Beyond the woodland the countryside opens up once more and here, completely isolated, stands a single cottage on its own little muddy inlet. Perfection. We watched the birds here for a while, spotting several duck and wader species, including one Black-Tailed Godwit already in its brick-red summer breeding plumage.

We're going to turn back here and return to Pin Mill, but not to visit the pub, which is fully booked-up for lunch. Instead we'll have sandwiches, bananas and hot chocolate back at the car, which will give us plenty of time for an afternoon walk - and no concerns about contracting communicable viruses!

The pub at Pin Mill has the memorable name of the Butt And Oyster. The "butt" in this case refers to a wine barrel, maybe a reference to the fact that oysters were once transported in such barrels, or just possibly it's a subtle hint about the commodities which were once smuggled through this quiet port at dead of night.

Setting out again, much refreshed after lunch, in the upstream direction, we passed close to these old coastguard cottages, another reminder of the old days of smuggling.

It's strange how remote and unspoiled this little area seems, even with the influx of tourists and yachtspeople, though I admit that our reason for being here in February was to avoid the worst of the crowds. However we're only about five miles (8 Km) from the container ports of Harwich and Felixstowe, in one direction, and the busy town of Ipswich in the other.

There are many characterful trees along the riverside, including these two old "pensioners", standing hand-in-hand and gazing in disbelief towards the new Orwell Bridge.

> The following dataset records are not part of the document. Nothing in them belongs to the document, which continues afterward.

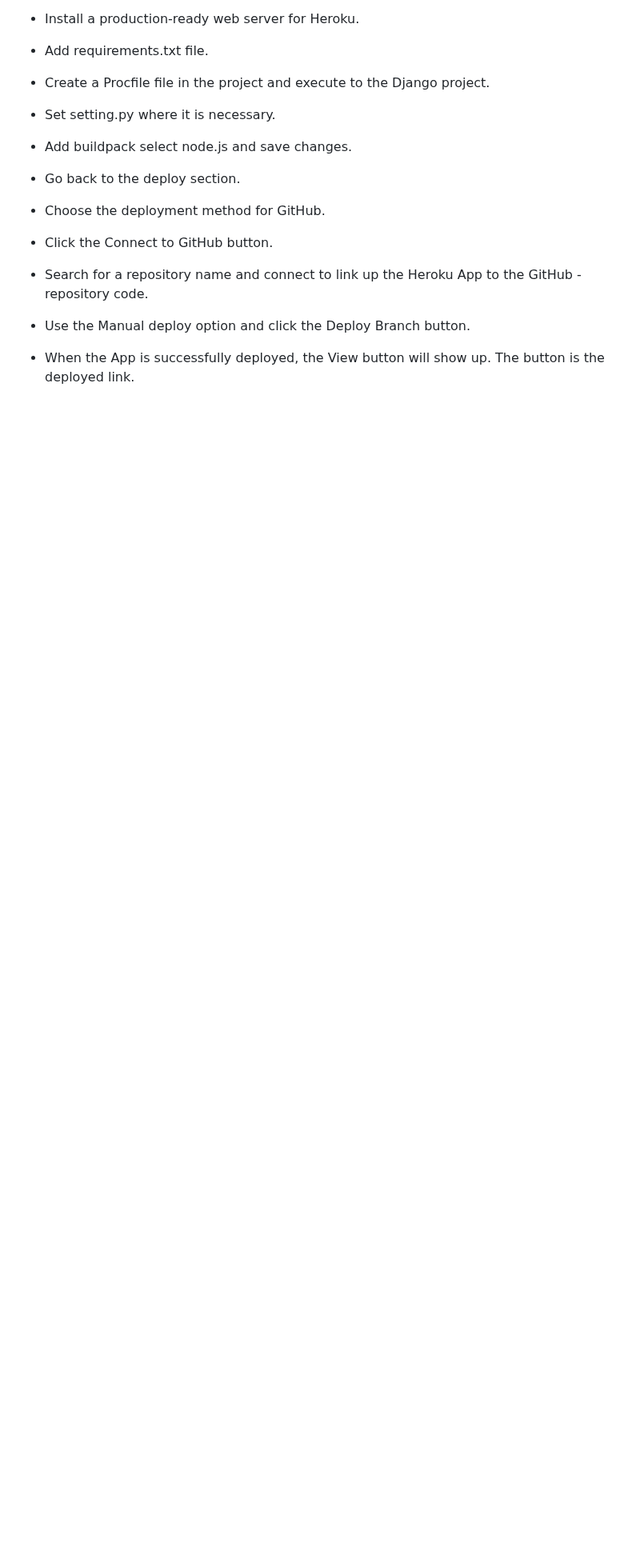
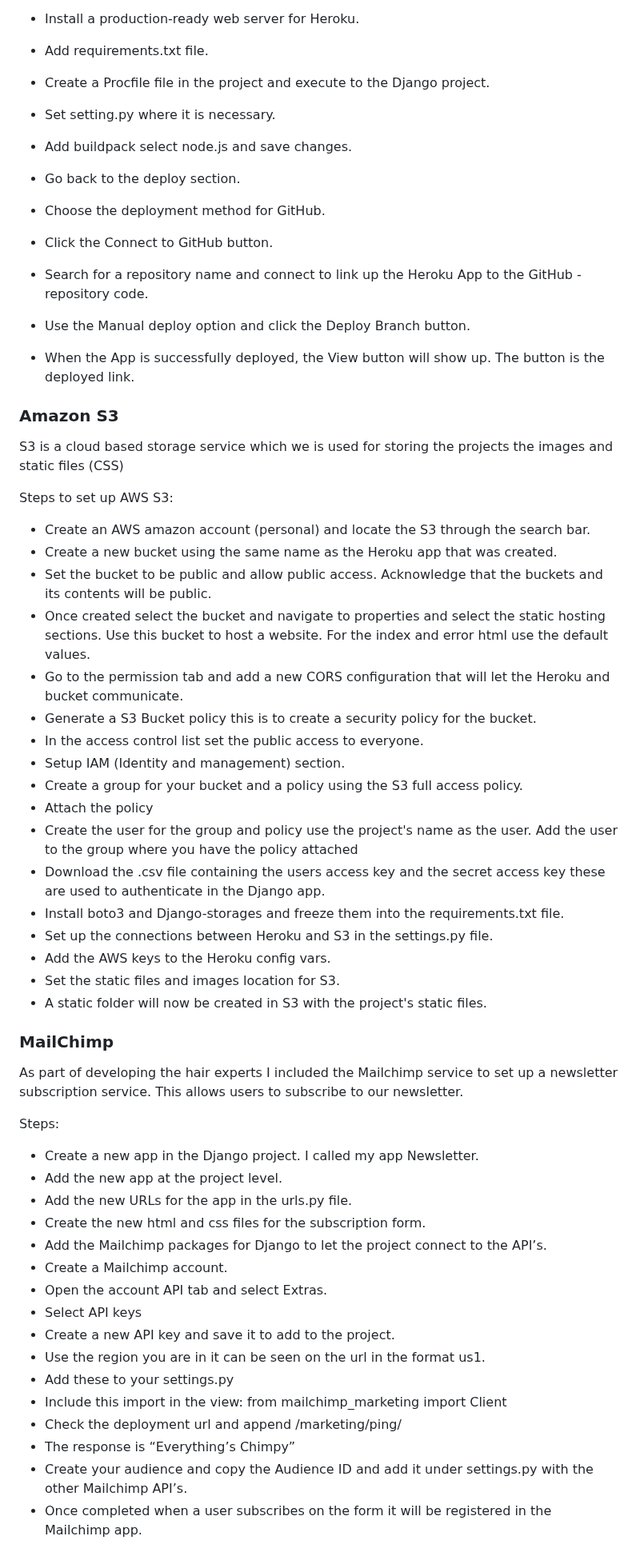
Before and after one commit to Chikayo-k/the-hair-experts, a Markdown page: README.md, the part around the change. Shown at 80% size. Drawn GitHub-style; blank space fills up the shorter version.

Commit message:
Update deployment section add mailchimp and amazon s3 info

```diff
--- a/README.md
+++ b/README.md
@@ -447,3 +447,50 @@ A Git fork is when an existing repository has a copy taken of it and it becomes
 - Search for a repository name and connect to link up the Heroku App to the GitHub - repository code.
 - Use the Manual deploy option and click the Deploy Branch button.
 - When the App is successfully deployed, the View button will show up. The button is the deployed link.
+
+### Amazon S3 ###
+
+S3 is a cloud based storage service which we is used for storing the projects the images and static files (CSS)
+
+Steps to set up AWS S3:
+
+- Create an AWS amazon account (personal) and locate the S3 through the search bar.
+- Create a new bucket using the same name as the Heroku app that was created.
+- Set the bucket to be public and allow public access. Acknowledge that the buckets and its contents will be public.
+- Once created select the bucket and navigate to properties and select the static hosting sections. Use this bucket to host a website. For the index and error html use the default values.
+- Go to the permission tab and add a new CORS configuration that will let the Heroku and bucket communicate.
+- Generate a S3 Bucket policy this is to create a security policy for the bucket.
+- In the access control list set the public access to everyone.
+- Setup IAM (Identity and management) section.
+- Create a group for your bucket and a policy using the S3 full access policy.
+- Attach the policy
+- Create the user for the group and policy use the project's name as the user.
+Add the user to the group where you have the policy attached
+- Download the .csv file containing the users access key and the secret access key these are used to authenticate in the Django app.
+- Install boto3 and Django-storages and freeze them into the requirements.txt file.
+- Set up the connections between Heroku and S3 in the settings.py file.
+- Add the AWS keys to the Heroku config vars.
+- Set the static files and images location for S3.
+- A static folder will now be created in S3 with the project's static files.
+
+### MailChimp ###
+
+As part of developing the hair experts I included the Mailchimp service to set up a newsletter subscription service. This allows users to subscribe to our newsletter.
+
+Steps:
+- Create a new app in the Django project. I called my app Newsletter.
+- Add the new app at the project level.
+- Add the new URLs for the app in the urls.py file.
+- Create the new html and css files for the subscription form.
+- Add the Mailchimp packages for Django to let the project connect to the API’s.
+- Create a Mailchimp account.
+- Open the account API tab and select Extras.
+- Select API keys
+- Create a new API key and save it to add to the project.
+- Use the region you are in it can be seen on the url in the format us1.
+- Add these to your settings.py
+- Include this import in the view: from mailchimp_marketing import Client
+- Check the deployment url and append /marketing/ping/
+- The response is “Everything’s Chimpy”
+- Create your audience and copy the Audience ID and add it under settings.py with the other Mailchimp API’s.
+- Once completed when a user subscribes on the form it will be registered in the Mailchimp app.
```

I know you wanted to see a big concrete bridge carrying the A14 road on its way to Felixstowe docks! One day, when such structures become old and less numerous, people will suddenly appreciate that they have a certain grace and elegance - when viewed from about four miles away at least!

We are now in the environs of The Royal Harwich Yacht Club, founded in 1843. Soon the skies here will be bristling with white masts and sails, and expensive cars will be parked near the modernistic clubhouse. All very different from the mud, rust and real ale to be had back at Pin Mill.

But what's this? It looks like a church or chapel. But, then again it seems that somebody lives here. And there's a sign on the fence that reads The Cat House. Research required.

It was built in 1793 in the grounds of Woolverstone Hall (which we'll pass later) and is described by Historic England as a house and eyecatcher. In other words it was designed to beautify the estate, provide housing for one of the employees and to impress visitors and passers-by. 

Now then; at some time in the past the inhabitant of this building had a cat and, when that animal died, he had it stuffed. So far, so mildly eccentric. But this cat, after its demise, took to an afterlife of crime and played a vital role in illegal activity. For, when there were no excise men snooping around, this ex-cat was displayed in an upstairs window to inform smugglers that the coast was clear.

Our path turned inland through woodland....

.....and emerged, rather suddenly, at St Michael's Church, Woolvestone. The church was much restored in the late-1700s when the very wealthy Berners family built their country residence in the area.

And here is Woolverstone Hall today, no longer a haunt of the aristocracy but now home to the Ipswich High School. It's a Grade I listed building and one of the finest British examples of the Palladian style of architecture.

This sheep showed not the slightest interest in historic architecture.

Passing through more woodland, I spotted a bracken frond resting artistically on a lump of fallen tree bark. Honestly I didn't put it there, though I did a little tidying up around it.

And, before you know it, here we are back at Pin Mill once again.

Take care.